November 5, 2013
After a trip to Onondaga County in the spring of 2012, the Buffalo Sewer Authority (BSA) was inspired to begin relieving Buffalo’s combined storm and sewer system as the ‘Save the Rain’ program had done for Syracuse.
After a trip to Onondaga County in the spring of 2012, the Buffalo Sewer Authority (BSA) was inspired to begin relieving Buffalo’s combined storm and sewer system as the ‘Save the Rain’ program had done for Syracuse. Sections of porous pavement were installed at Claremont Avenue and Clarendon Street in the city while the BSA brainstormed for green infrastructure improvement opportunities in projects already underway. Although the design phase of the Fillmore Avenue Streetscape project—which did not originally include green infrastructure improvements —began in earnest in January 2012, a meeting the following summer amongst Watts, the BSA and the City of Buffalo Department of Public Works, Parks & Streets (DPW/PS) concluded the new practice would most definitely be a part of the proposed project. The improvements would be incorporated within the project limits on Fillmore Avenue, between North Parade Avenue and East Ferry Street.
Trial and Error:
The BSA proposed curb extensions, or bump-outs, as a means to capture stormwater runoff at every street corner within the limits of the project. Each bump-out would be constructed with porous concrete (see photo to the right) over a layer of stone and would serve as a storage area for all stormwater runoff from the sidewalks, nearby buildings and vacant lots. Once stored, the water would slowly infiltrate back into the surrounding soil. Upon a review of the close proximity, condition and old age of the existing homes and commercial buildings in the corridor, it was determined that the excess water could increase hydrostatic pressure on and cause leakage through existing basement walls. A review of existing utility and infrastructure depths concluded that telephone duct banks, gas lines and existing trolley tracks and track bed would be in conflict with the proposed storage areas. Although the bump-outs became a part of final design, the possibility of storage beneath them was ruled out.
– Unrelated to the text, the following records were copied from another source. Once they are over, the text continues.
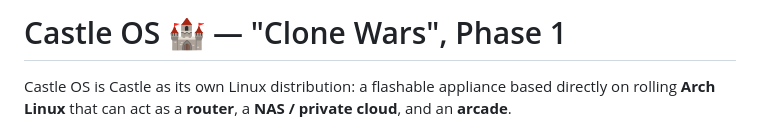
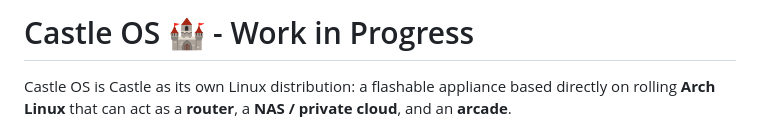
Before and after one commit to YEAHDOGS/castle-os, a Markdown page: README.md, the part around the change. GitHub-like rendering.

```diff
--- a/README.md
+++ b/README.md
@@ -1,4 +1,4 @@
-# Castle OS 🏰 — "Clone Wars", Phase 1
+# Castle OS 🏰 - Work in Progress
 
 Castle OS is Castle as its own Linux distribution: a flashable appliance based
 directly on rolling **Arch Linux** that can act as a **router**, a **NAS /
```
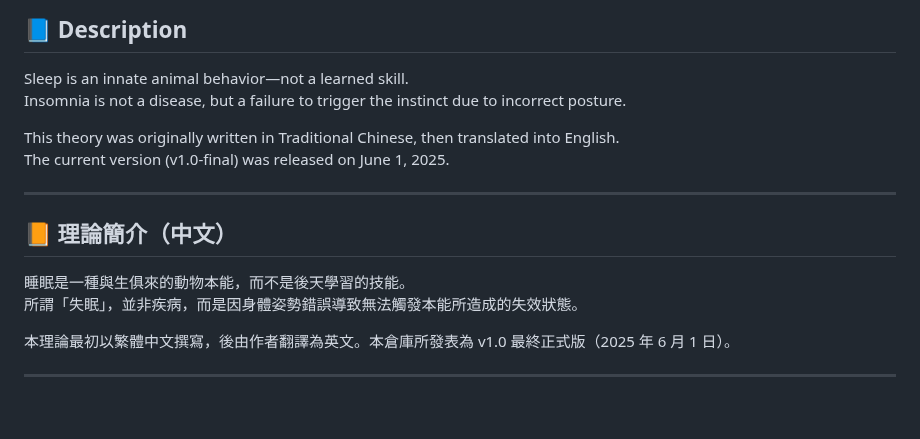
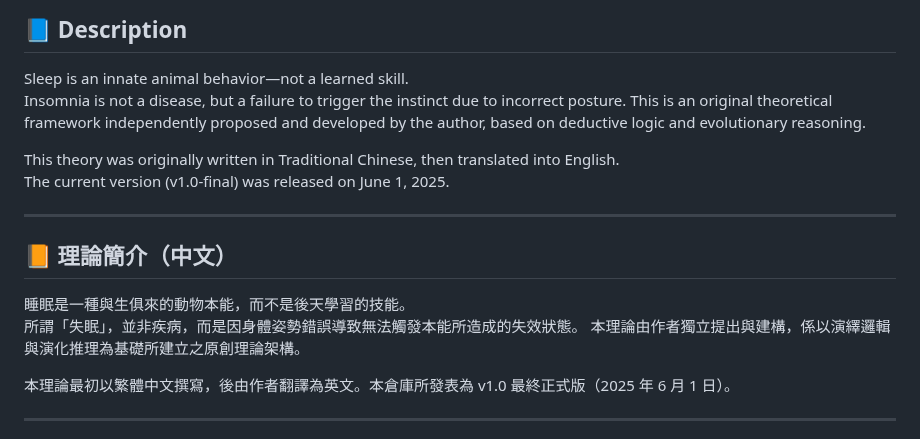
Before and after one commit to Cheng-Chun-Yen/the-theory-of-sleep-instinct, a Markdown page: README.md, the part around the change. GitHub-like rendering; blank space fills up the shorter version.

Commit message:
Finalize README.md for v1.0 official release（補全正式版說明頁）
Added version timeline, authorship declaration, usage terms, and external links for full structure.
此提交補上版本歷程、原創聲明、使用授權與平台連結，使 README 完整呈現正式發布架構。

```diff
--- a/README.md
+++ b/README.md
@@ -15,6 +15,8 @@
 
 Sleep is an innate animal behavior—not a learned skill.
 Insomnia is not a disease, but a failure to trigger the instinct due to incorrect posture.
+This is an original theoretical framework independently proposed and developed by the author,
+based on deductive logic and evolutionary reasoning.
 
 This theory was originally written in Traditional Chinese, then translated into English.
 The current version (v1.0-final) was released on June 1, 2025.
@@ -25,6 +27,7 @@ The current version (v1.0-final) was released on June 1, 2025.
 
 睡眠是一種與生俱來的動物本能，而不是後天學習的技能。
 所謂「失眠」，並非疾病，而是因身體姿勢錯誤導致無法觸發本能所造成的失效狀態。
+本理論由作者獨立提出與建構，係以演繹邏輯與演化推理為基礎所建立之原創理論架構。
 
 本理論最初以繁體中文撰寫，後由作者翻譯為英文。本倉庫所發表為 v1.0 最終正式版（2025 年 6 月 1 日）。
 
```
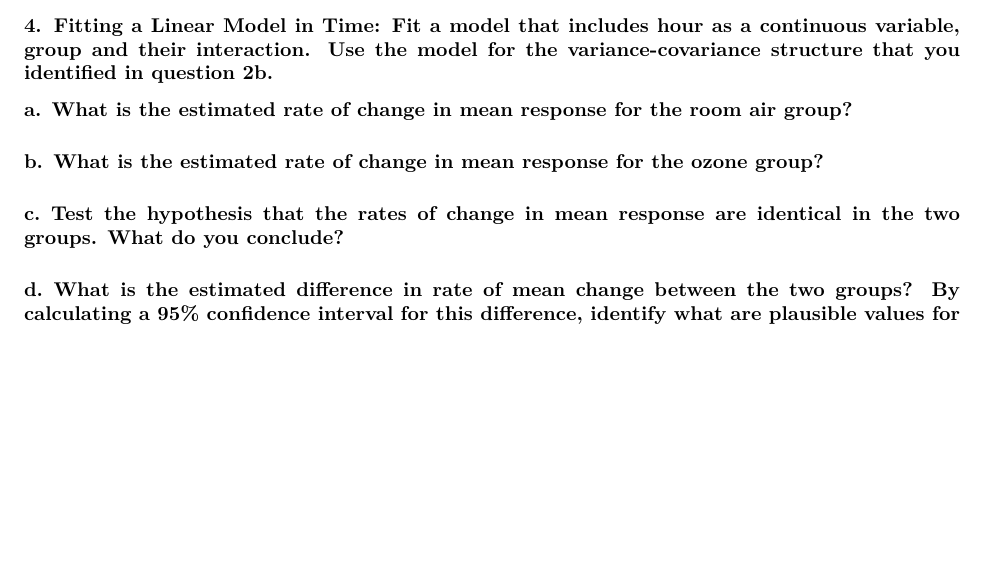
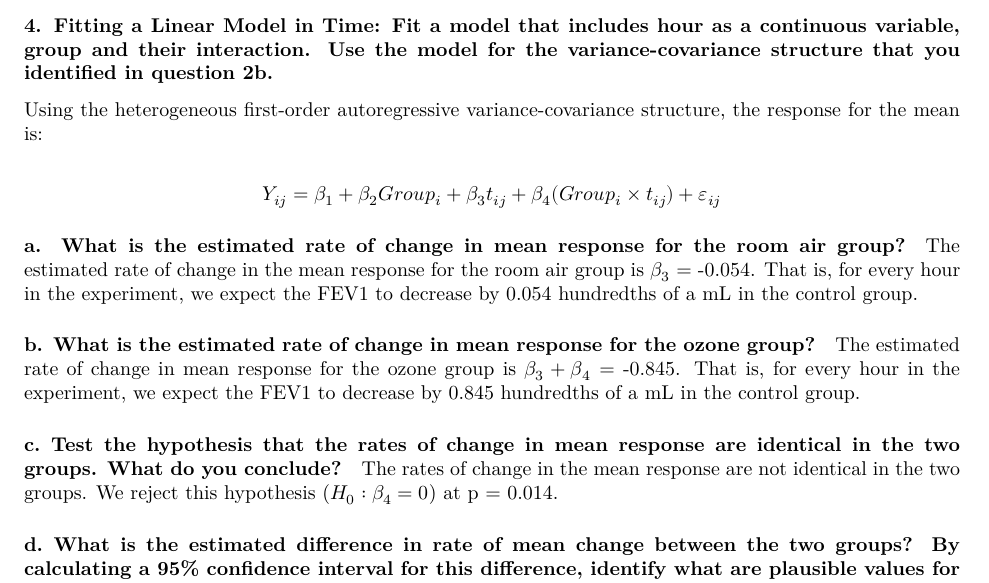
Before and after one commit to jcoliver/bios-684, an R Markdown document (homework-4-oliver.Rmd): part of page 5 of 5, cut so that both start at the same text, the shorter picture padded with empty space. Rendered offline with R 4.5, knitr and Pandoc, then LaTeX, with nearby package versions.

Commit message:
Add answers 4a, 4b, and 4c on hw4

````diff
--- a/homework-4-oliver.Rmd
+++ b/homework-4-oliver.Rmd
@@ -299,3 +299,5 @@ In a test to see if the response pattern coincides for the two exposure groups,
 In this case we are testing only the coefficients for the group $\times$ time interactions, or $H_{0}: \beta_{6} = \beta_{7} = \beta_{8} = 0$. For this test, _W^2^_ = `r parallel.chisq` and there are `r parallel.df` degrees of freedom. In this case, we _`r parallel.text`_ reject the null hypothesis of parallel mean response profiles of the two groups (p = `r round(parallel.p, 3)`).
 
 ### 4. Fitting a Linear Model in Time: Fit a model that includes hour as a continuous variable, group and their interaction. Use the model for the variance-covariance structure that you identified in question 2b.
+
+```{r continuous-time}
@@ -302,10 +308,28 @@ In this case we are testing only the coefficients for the group $\times$ time in
+                    method = "ML")
+cont.time.summary <- summary(cont.time.model)
+```
+
+Using the heterogeneous first-order autoregressive variance-covariance structure, the response for the mean is:
+
+$$
+Y_{ij} = \beta_{1} + \beta_{2}Group_{i} + \beta_{3}t_{ij} + \beta_{4}(Group_{i} \times t_{ij}) + \varepsilon_{ij}
+$$
+
 #### a. What is the estimated rate of change in mean response for the room air group?
+
+The estimated rate of change in the mean response for the room air group is $\beta_{3}$ = `r round(cont.time.summary$coefficients[[3]], 3)`. That is, for every hour in the experiment, we expect the FEV1 to decrease by `r abs(round(cont.time.summary$coefficients[[3]], 3))` hundredths of a mL in the control group.
 
 #### b. What is the estimated rate of change in mean response for the ozone group?
 
+The estimated rate of change in mean response for the ozone group is $\beta_{3} + \beta_{4}$ = `r round((cont.time.summary$coefficients[[3]] + cont.time.summary$coefficients[[4]]), 3)`. That is, for every hour in the experiment, we expect the FEV1 to decrease by `r abs(round((cont.time.summary$coefficients[[3]] + cont.time.summary$coefficients[[4]]), 3))` hundredths of a mL in the control group.
+
 #### c. Test the hypothesis that the rates of change in mean response are identical in the two groups. What do you conclude?
 
+The rates of change in the mean response are not identical in the two groups. We reject this hypothesis ($H_{0}: \beta_{4} = 0$) at p = `r round(cont.time.summary$tTable[4, 4], 3)`.
+
 #### d. What is the estimated difference in rate of mean change between the two groups? By calculating a 95% confidence interval for this difference, identify what are plausible values for the underlying true difference.
+
+
 
 ### 5. Evaluating the Fit of a Linear Model in Time: Does a model with a linear trend in hour for each exposure group adequately describe the pattern of change in the two groups? Justify your answer with appropriate statistical analysis. (Hint: compare it with quadratic model and statured model)
 
````
Also changed, not shown: homework-4-oliver.Rmd (4 more changed lines).
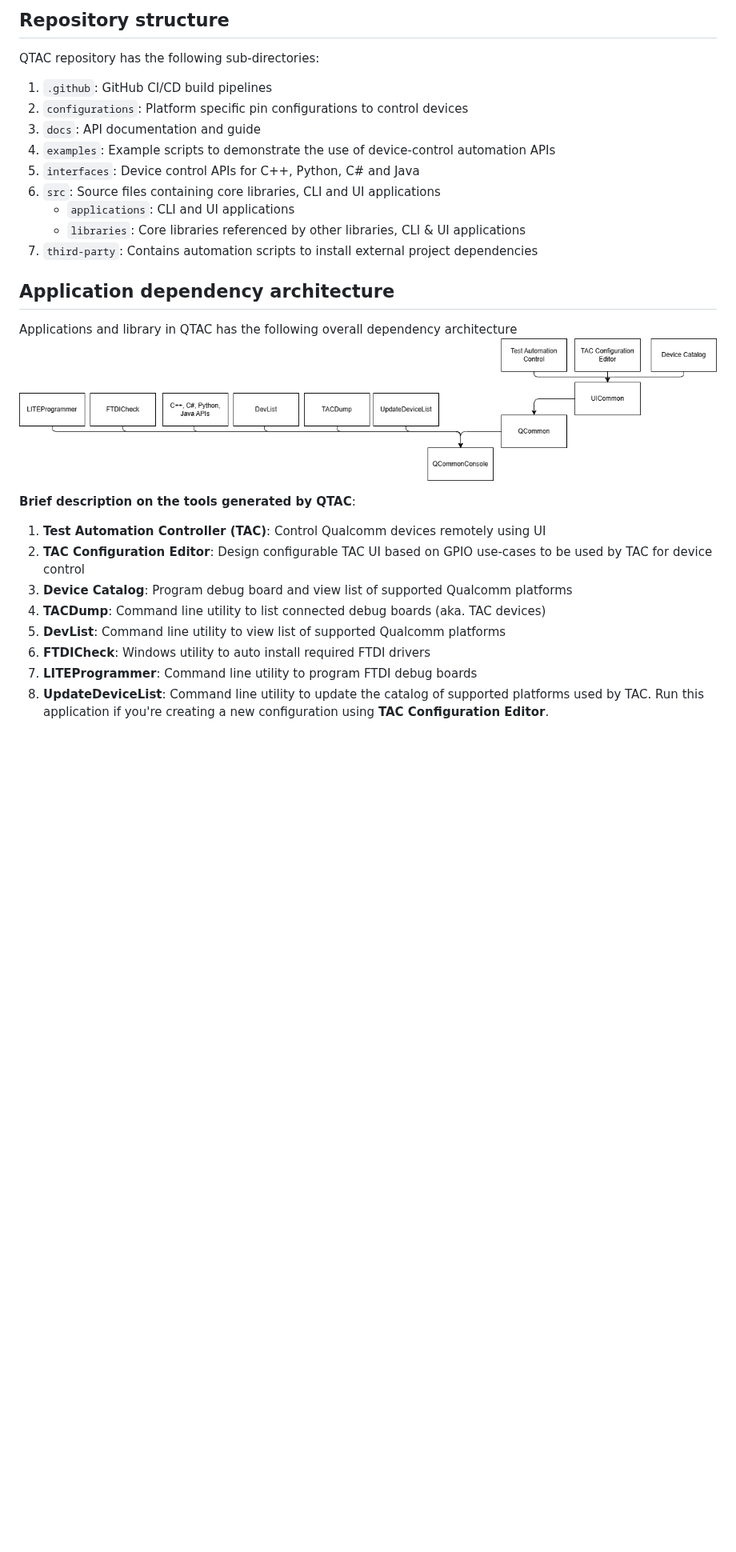
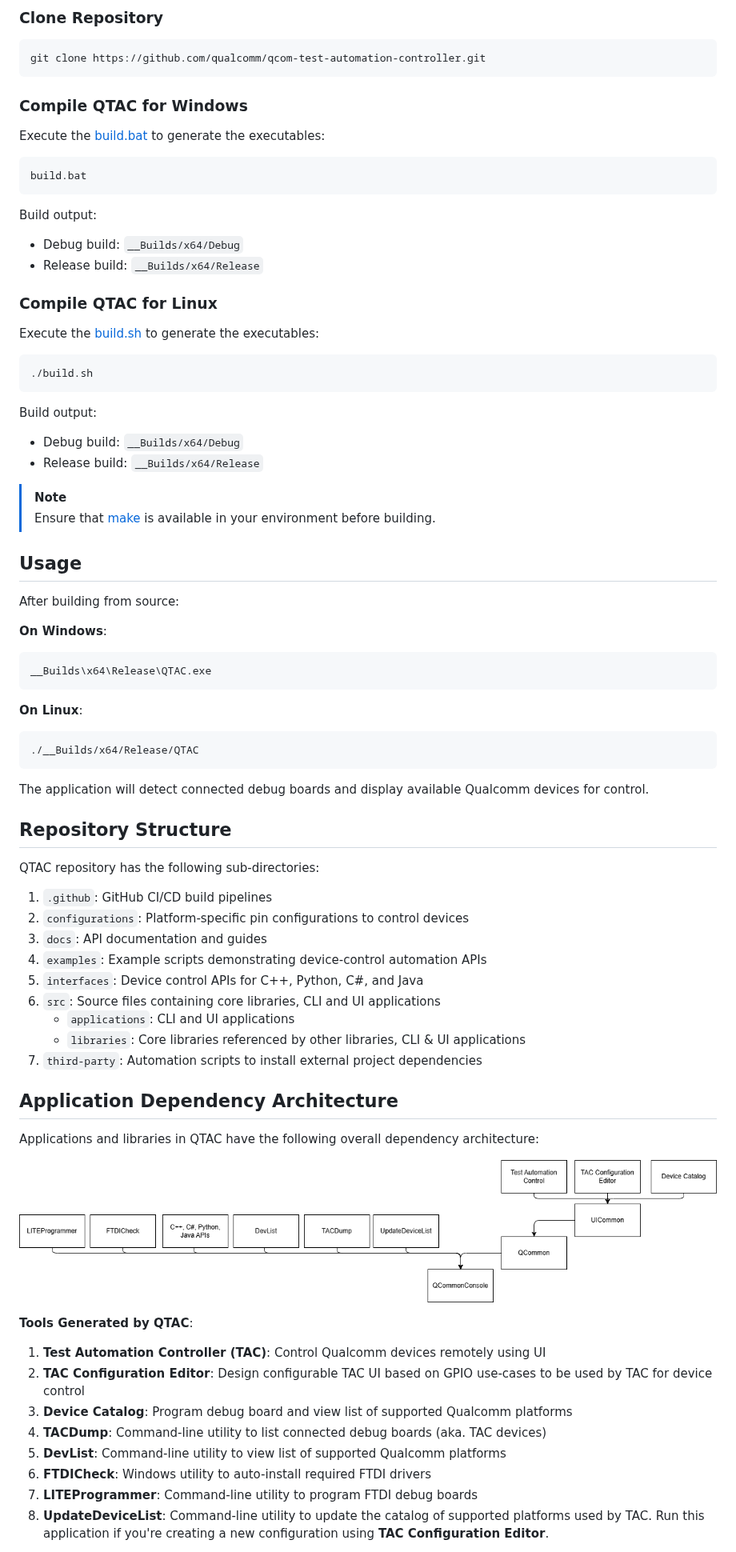
Before and after one commit to qualcomm/qcom-test-automation-controller, a Markdown page: README.md, the part around one of its changes. Shown at 80% size. Rendered like a GitHub page; blank space fills up the shorter version.

````diff
--- a/README.md
+++ b/README.md
@@ -105,31 +129,81 @@ Following packages are required on Linux to execute QTAC applications.
 
-## Repository structure
+### Clone Repository
+
+```bash
+git clone https://github.com/qualcomm/qcom-test-automation-controller.git
+```
+
+### Compile QTAC for Windows
+
+Execute the [build.bat](./build.bat) to generate the executables:
+
+```cmd
+build.bat
+```
+
+Build output:
+- Debug build: `__Builds/x64/Debug`
+- Release build: `__Builds/x64/Release`
+
+### Compile QTAC for Linux
+
+Execute the [build.sh](./build.sh) to generate the executables:
+
+```bash
+./build.sh
+```
+
+Build output:
+- Debug build: `__Builds/x64/Debug`
+- Release build: `__Builds/x64/Release`
+
+> [!NOTE]
+> Ensure that [make](https://www.gnu.org/software/make/) is available in your environment before building.
+
+## Usage
+
+After building from source:
+
+**On Windows**:
+```cmd
+__Builds\x64\Release\QTAC.exe
+```
+
+**On Linux**:
+```bash
+./__Builds/x64/Release/QTAC
+```
+
+The application will detect connected debug boards and display available Qualcomm devices for control.
+
+## Repository Structure
 
 QTAC repository has the following sub-directories:
 
 1. `.github`: GitHub CI/CD build pipelines
-2. `configurations`: Platform specific pin configurations to control devices
-3. `docs`: API documentation and guide
-4. `examples`: Example scripts to demonstrate the use of device-control automation APIs
-5. `interfaces`: Device control APIs for C++, Python, C# and Java
+2. `configurations`: Platform-specific pin configurations to control devices
+3. `docs`: API documentation and guides
+4. `examples`: Example scripts demonstrating device-control automation APIs
+5. `interfaces`: Device control APIs for C++, Python, C#, and Java
 6. `src`: Source files containing core libraries, CLI and UI applications
    - `applications`: CLI and UI applications
    - `libraries`: Core libraries referenced by other libraries, CLI & UI applications
-7. `third-party`: Contains automation scripts to install external project dependencies
+7. `third-party`: Automation scripts to install external project dependencies
 
-## Application dependency architecture
+## Application Dependency Architecture
 
-Applications and library in QTAC has the following overall dependency architecture
+Applications and libraries in QTAC have the following overall dependency architecture:
+
 ![App dependency](./docs/resources/app-dependency.drawio.png)
 
-**Brief description on the tools generated by QTAC**:
+**Tools Generated by QTAC**:
 
 1. **Test Automation Controller (TAC)**: Control Qualcomm devices remotely using UI
 2. **TAC Configuration Editor**: Design configurable TAC UI based on GPIO use-cases to be used by TAC for device control
 3. **Device Catalog**: Program debug board and view list of supported Qualcomm platforms
-4. **TACDump**: Command line utility to list connected debug boards (aka. TAC devices)
-5. **DevList**: Command line utility to view list of supported Qualcomm platforms
-6. **FTDICheck**: Windows utility to auto install required FTDI drivers
-7. **LITEProgrammer**: Command line utility to program FTDI debug boards
-8. **UpdateDeviceList**: Command line utility to update the catalog of supported platforms used by TAC. Run this application if you're creating a new configuration using **TAC Configuration Editor**.
+4. **TACDump**: Command-line utility to list connected debug boards (aka. TAC devices)
+5. **DevList**: Command-line utility to view list of supported Qualcomm platforms
+6. **FTDICheck**: Windows utility to auto-install required FTDI drivers
+7. **LITEProgrammer**: Command-line utility to program FTDI debug boards
+8. **UpdateDeviceList**: Command-line utility to update the catalog of supported platforms used by TAC. Run this application if you're creating a new configuration using **TAC Configuration Editor**.
 
````
Also changed, not shown: other parts of README.md (+91 -100 lines), docs/resources/qtac-usage-overview.drawio.png (added), 4 other files.
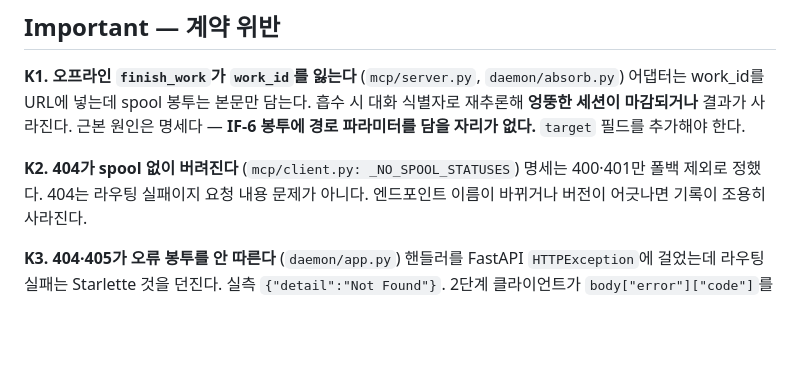
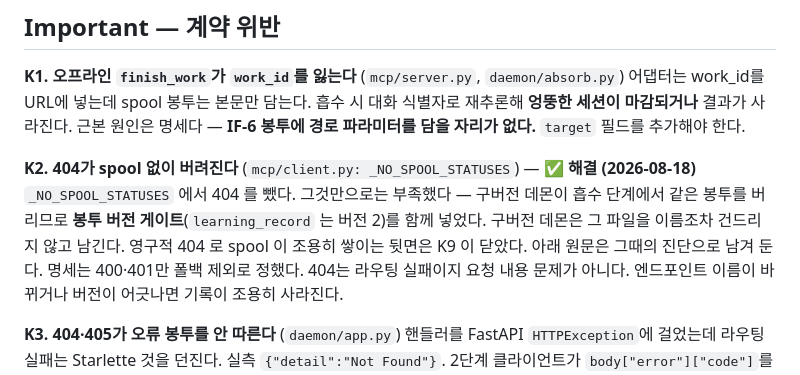
Before and after one commit to WarruruLab/warruru-lab, a Markdown page: local/docs/OUTSTANDING.md, the part around the change. Drawn GitHub-style; blank space fills up the shorter version.

```diff
--- a/local/docs/OUTSTANDING.md
+++ b/local/docs/OUTSTANDING.md
@@ -112,7 +112,12 @@ F-08.4는 로그를 요구한다. C1과 겹치면 유실이 흔적조차 남기
 **엉뚱한 세션이 마감되거나** 결과가 사라진다.
 근본 원인은 명세다 — **IF-6 봉투에 경로 파라미터를 담을 자리가 없다.** `target` 필드를 추가해야 한다.
 
-**K2. 404가 spool 없이 버려진다** (`mcp/client.py: _NO_SPOOL_STATUSES`)
+**K2. 404가 spool 없이 버려진다** (`mcp/client.py: _NO_SPOOL_STATUSES`) — ✅ **해결 (2026-08-18)**
+`_NO_SPOOL_STATUSES` 에서 404 를 뺐다. 그것만으로는 부족했다 — 구버전 데몬이
+흡수 단계에서 같은 봉투를 버리므로 **봉투 버전 게이트**(`learning_record` 는
+버전 2)를 함께 넣었다. 구버전 데몬은 그 파일을 이름조차 건드리지 않고 남긴다.
+영구적 404 로 spool 이 조용히 쌓이는 뒷면은 K9 이 닫았다.
+아래 원문은 그때의 진단으로 남겨 둔다.
 명세는 400·401만 폴백 제외로 정했다. 404는 라우팅 실패이지 요청 내용 문제가 아니다.
 엔드포인트 이름이 바뀌거나 버전이 어긋나면 기록이 조용히 사라진다.
 
```
Also changed, not shown: docs/commit-convention.md (added, +129 -0 lines).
In order to replace on-street parking spaces lost to accommodate bump-outs, the project included two new off-street parking lots located on vacant parcels owned by the City. The parking lots were constructed similar to the proposed bump-outs described above. All stormwater runoff is directed to the low-points of the parking lots, surfaced with permeable asphalt-concrete pavement. The water is then collected beneath the permeable pavement—as exemplified in the picture to the right—and stored in a layer of stone until it can infiltrate back into the surrounding soil. The storage/infiltration areas are far enough away from existing basements and were laid-out to avoid conflict with underground utilities and other nearby infrastructure.
In addition to the parking lots, several other city-owned vacant parcels within the corridor were enhanced with green infrastructure improvements. Each lot was re-graded to create a low point at its center, as opposed to its boundary at Fillmore Avenue, and it now collects stormwater that would otherwise run off the lot and into the combined sewer and stormwater system. Low-mow grass was specified for planting as it has a deeper root system and holds water well, allowing the lot to absorb more stormwater than the existing landscape while decreasing the amount of required maintenance.